Stevens, who is the managing partner of S-Cubed Capital, an investment holding company in Menlo Park, was sitting courtside at the game at Oracle Arena in Oakland when, during the fourth quarter, Raptors player Kyle Lowry landed near him in the seats after attempting to keep a ball from going out of bounds.
Stevens could be seen shoving Lowry's left shoulder and was also "directing obscene language" toward Lowry before the player got up, according to a joint statement from the NBA and Warriors. Stevens was ejected from the game after the incident.
Stevens' ban is effective immediately.
In a statement issued Thursday, Mike Bass, the NBA's executive vice president for communications, said: "A team representative must be held to the highest possible standard and the conduct of Golden State Warriors investor Mark Stevens last night was beyond unacceptable and has no place in our league."
Asked about the incident after the game, Lowry said in an ESPN interview: "He reached over and put his hands on me for no reason, then he said ... some vulgar words to me repeatedly. In our league, there's no place for that and honestly I hope he's never allowed to come to an NBA game."
The moment went viral on Thursday amid calls for further repercussions after Axios first revealed Stevens' identity.
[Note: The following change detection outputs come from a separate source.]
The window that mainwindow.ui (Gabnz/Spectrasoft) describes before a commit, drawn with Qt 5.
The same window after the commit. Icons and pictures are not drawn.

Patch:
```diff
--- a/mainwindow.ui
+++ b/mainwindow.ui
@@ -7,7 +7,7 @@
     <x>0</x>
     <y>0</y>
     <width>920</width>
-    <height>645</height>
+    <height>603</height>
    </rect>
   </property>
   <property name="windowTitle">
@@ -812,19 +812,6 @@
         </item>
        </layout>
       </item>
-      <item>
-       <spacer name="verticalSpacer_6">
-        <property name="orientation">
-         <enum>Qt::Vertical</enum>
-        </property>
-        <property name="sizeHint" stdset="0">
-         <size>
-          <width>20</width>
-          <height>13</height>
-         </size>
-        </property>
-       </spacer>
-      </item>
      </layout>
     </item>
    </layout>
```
Some NBA fans on social media have argued that Stevens should be forced to sell his ownership stake in the Warriors.
NBA superstar LeBron James said in an Instagram post Thursday that as a minority owner, Stevens "knew exactly what he was doing which was so uncalled for."
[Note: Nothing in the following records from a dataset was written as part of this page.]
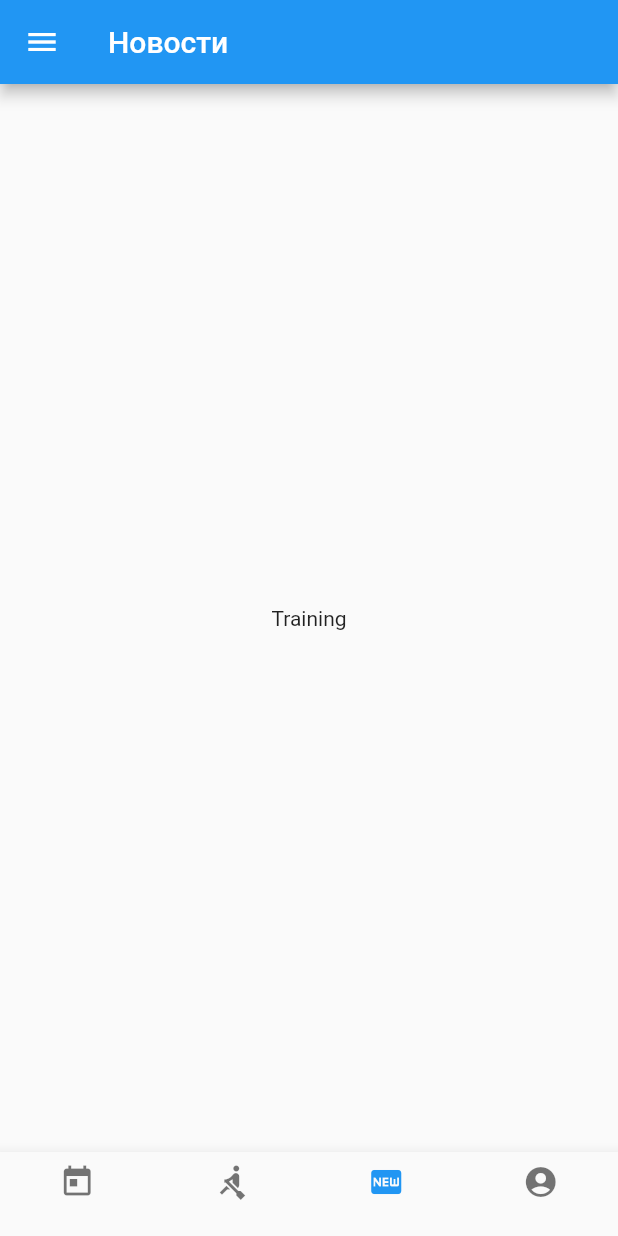
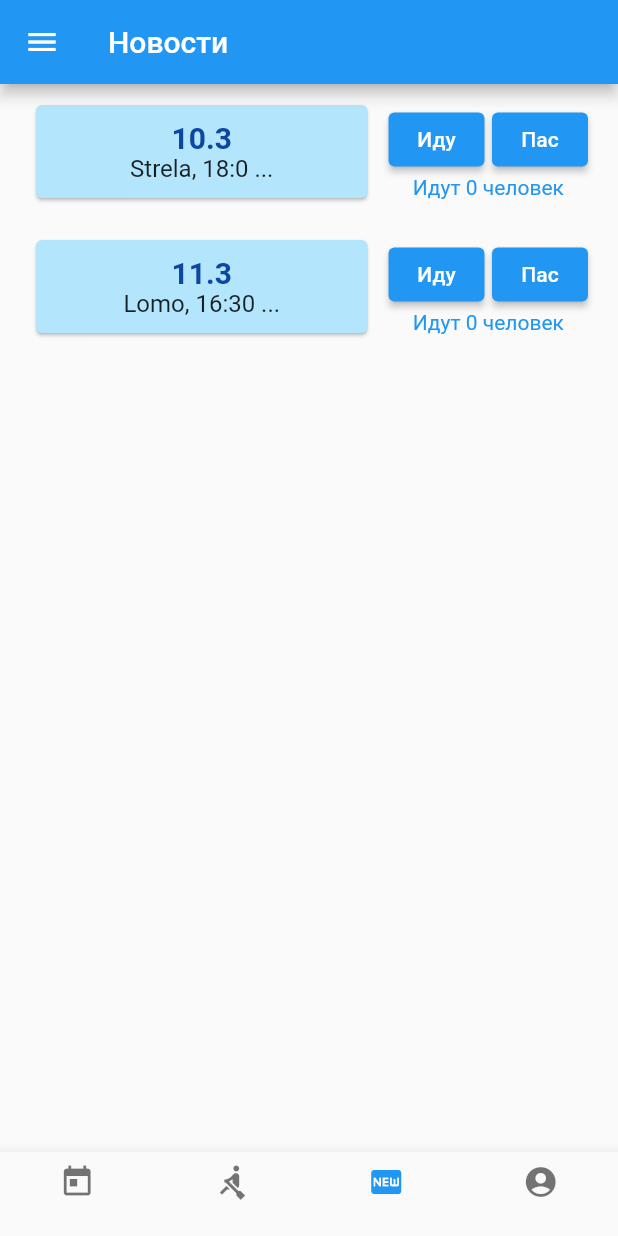
Before and after one commit to neNerower/iurcoach, a Flutter app: the HomeScreen screen opened by its route, swiped to page 2, on a phone screen of 412 x 824 dp. Run offline on Flutter 3.47's test engine with Material 2 defaults, Android fonts, the phone set to English and light mode, and no system bars; our stand-ins replace table_calendar.

Commit message:
training_page: Add training_preview list builder

```diff
--- a/lib/pages/training_page.dart
+++ b/lib/pages/training_page.dart
@@ -1,4 +1,6 @@
 import 'package:flutter/material.dart';
+import 'package:iurc_mobile_app/models/training_model.dart';
+import 'package:iurc_mobile_app/widgets/training_preview.dart';
 
 class TrainingPage extends StatefulWidget {
   TrainingPage({Key? key}) : super(key: key);
@@ -10,11 +12,37 @@ class TrainingPage extends StatefulWidget {
 }
 
 class _TrainingPageState extends State<TrainingPage> {
+  late List<TrainingModel> _trainings;
+
+  @override
+  void initState() {
+    super.initState();
+    // TODO: create lasy load list veiw instead of this
+    _trainings = [
+      TrainingModel(
+        dateTime: DateTime(2022, 3, 10, 18, 00),
+        place: "Strela",
+        plan: ["Run 30`", "RP3 20x40", "Gym"],
+      ),
+      TrainingModel(
+        dateTime: DateTime(2022, 3, 11, 16, 30),
+        place: "Lomo",
+        plan: ["Concept 6km", "2x30`", "OFP"],
+      ),
+    ];
+  }
+
   @override
   Widget build(BuildContext context) {
-    return Container(
-      child: Center(
-        child: Text(widget.title),
+    return Center(
+      child: ListView.builder(
+        itemCount: _trainings.length,
+        itemBuilder: (context, index) {
+          return Padding(
+            padding: const EdgeInsets.symmetric(horizontal: 20, vertical: 10),
+            child: TrainingPreview(model: _trainings[index]),
+          );
+        },
       ),
     );
   }
```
"When you sit courtside you absolutely know what comes with being on the floor and if you don’t know it’s on the back on the ticket itself that states the guidelines," James wrote.
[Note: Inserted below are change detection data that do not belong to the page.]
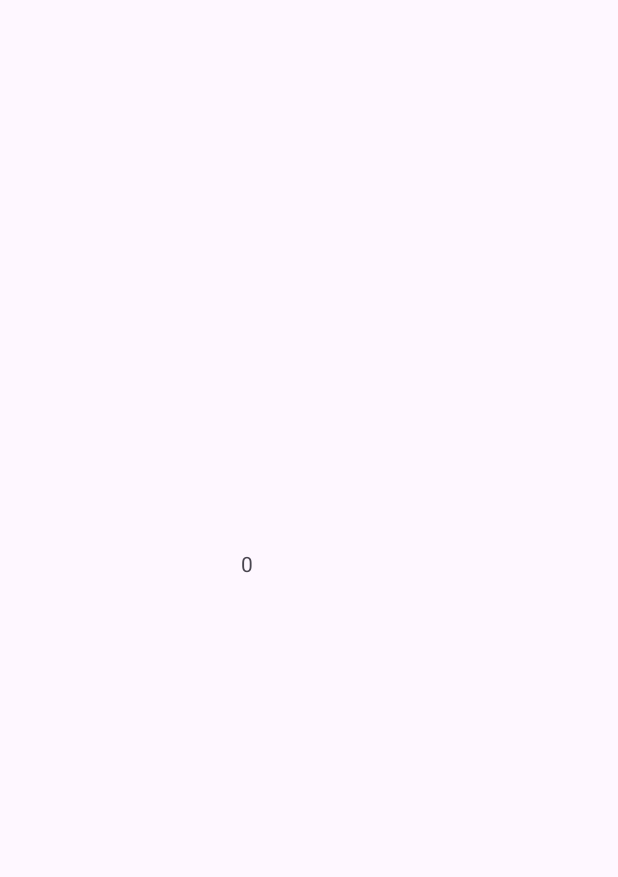
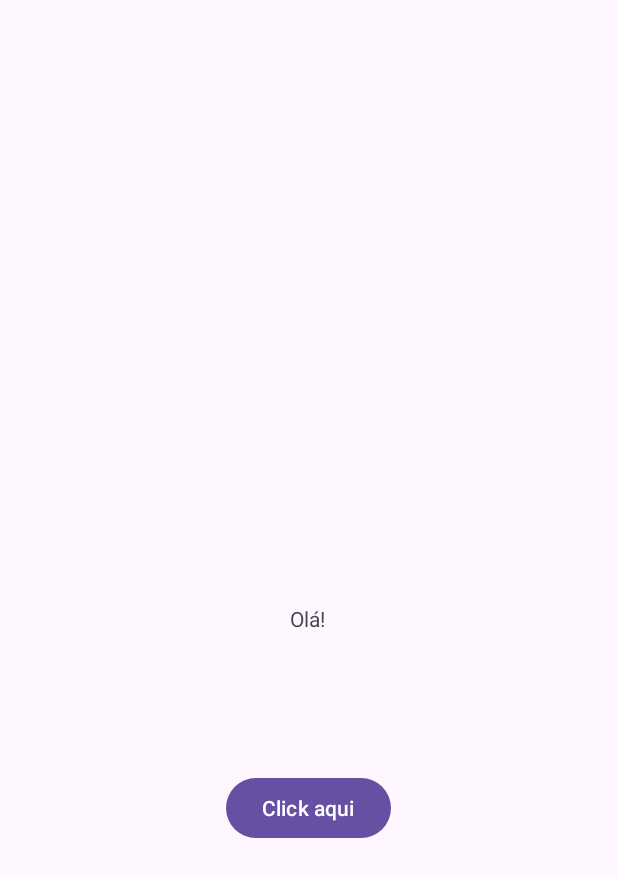
Before and after one commit to NatVansuita/PDM, an Android app: the screen it shows after launch (MainActivity), on a phone screen of 412 x 824 dp. Before the commit the part shown is almost empty. Shown: the top 877 px of the screen. Run offline under Robolectric (Android 15) with nearby library versions, the phone set to English and light mode, and no system bars.

Commit message:
contador

```diff
--- a/app/src/main/java/com/example/aula02/MainActivity.java
+++ b/app/src/main/java/com/example/aula02/MainActivity.java
@@ -1,35 +1,46 @@
 package com.example.aula02;
 
-import android.annotation.SuppressLint;
+import androidx.appcompat.app.AppCompatActivity;
+
 import android.os.Bundle;
 import android.view.View;
+import android.widget.Button;
 import android.widget.TextView;
-
-import androidx.activity.EdgeToEdge;
-import androidx.appcompat.app.AppCompatActivity;
-import androidx.core.graphics.Insets;
-import androidx.core.view.ViewCompat;
-import androidx.core.view.WindowInsetsCompat;
 
 public class MainActivity extends AppCompatActivity {
 
-    TextView textView;
+    Button button;
+    TextView numero;
 
-    int contador;
+    int contador = 0;
 
-    @SuppressLint("MissingInflatedId")
     @Override
     protected void onCreate(Bundle savedInstanceState) {
         super.onCreate(savedInstanceState);
-        EdgeToEdge.enable(this);
+        setContentView(R.layout.activity_main);
 
-        setContentView(R.layout.activity_main);
-        textView = findViewById(R.id.tv);
-        textView.setText(Integer.toString(contador));
-        textView.setOnClickListener(v -> {
-            contador++;
-            textView.setText(Integer.toString(contador));
+        numero = findViewById(R.id.textView);
+        numero.setOnClickListener(new View.OnClickListener() {
+            @Override
+            public void onClick(View view) {
+                TextView numero = (TextView) view;
+                numero.setText("+");
+                contador++;
+                numero.setText(Integer.toString(contador));
+
+            }
         });
 
+        button = findViewById(R.id.button);
+        button.setText("Click aqui");
+        button.setOnClickListener(new View.OnClickListener() {
+            @Override
+            public void onClick(View view) {
+                Button b = (Button) view;
+                b.setText("+");
+                contador++;
+                numero.setText(Integer.toString(contador));
+            }
+        });
     }
 }
--- a/app/src/main/res/layout/activity_main.xml
+++ b/app/src/main/res/layout/activity_main.xml
@@ -2,20 +2,31 @@
 <androidx.constraintlayout.widget.ConstraintLayout xmlns:android="http://schemas.android.com/apk/res/android"
     xmlns:app="http://schemas.android.com/apk/res-auto"
     xmlns:tools="http://schemas.android.com/tools"
-    android:id="@+id/main"
     android:layout_width="match_parent"
     android:layout_height="match_parent"
     tools:context=".MainActivity">
 
     <TextView
-        android:id="@+id/tv"
-        android:layout_width="91dp"
-        android:layout_height="92dp"
-        android:text="Hello World!"
+        android:id="@+id/textView"
+        android:layout_width="wrap_content"
+        android:layout_height="wrap_content"
+        android:text="Olá!"
         app:layout_constraintBottom_toBottomOf="parent"
         app:layout_constraintEnd_toEndOf="parent"
+        app:layout_constraintHorizontal_bias="0.498"
         app:layout_constraintStart_toStartOf="parent"
-        app:layout_constraintTop_toTopOf="parent"
-        tools:text="Hello" />
+        app:layout_constraintTop_toTopOf="parent" />
+
+    <Button
+        android:id="@+id/button"
+        android:layout_width="wrap_content"
+        android:layout_height="wrap_content"
+        android:text="Click"
+        app:layout_constraintBottom_toBottomOf="parent"
+        app:layout_constraintEnd_toEndOf="parent"
+        app:layout_constraintHorizontal_bias="0.498"
+        app:layout_constraintStart_toStartOf="parent"
+        app:layout_constraintTop_toBottomOf="@+id/textView"
+        app:layout_constraintVertical_bias="0.262" />
 
 </androidx.constraintlayout.widget.ConstraintLayout>
```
In a statement released late Thursday afternoon, Stevens said he took full responsibility for the incident and is "embarrassed by what transpired."
"What I did was wrong and there is no excuse for it," Stevens said. "Mr. Lowry deserves better, and I have reached out today in an attempt to directly apologize to him and other members of the Raptors and Warriors organizations."
"I hope that Mr. Lowry and others impacted by this lapse in judgment understand that the behavior I demonstrated last night does not reflect the person I am or have been throughout my life. I made a mistake and I'm truly sorry. I need to be better and look forward to making it right."
Stevens has served as a trustee at Menlo School in Atherton (though he is not listed as a current board member) and sits on the board of directors for Nvidia, Quantenna, Innovium and Second Spectrum, according to a profile on the S-Cubed Capital website. The website lists him as a special limited partner and former managing partner at Sequoia Capital, a Menlo Park-based venture capital firm.
In 2015 he and his wife Mary donated $50 million to the University of Southern California for a brain research program as part of a pledge to give away at least half of their wealth.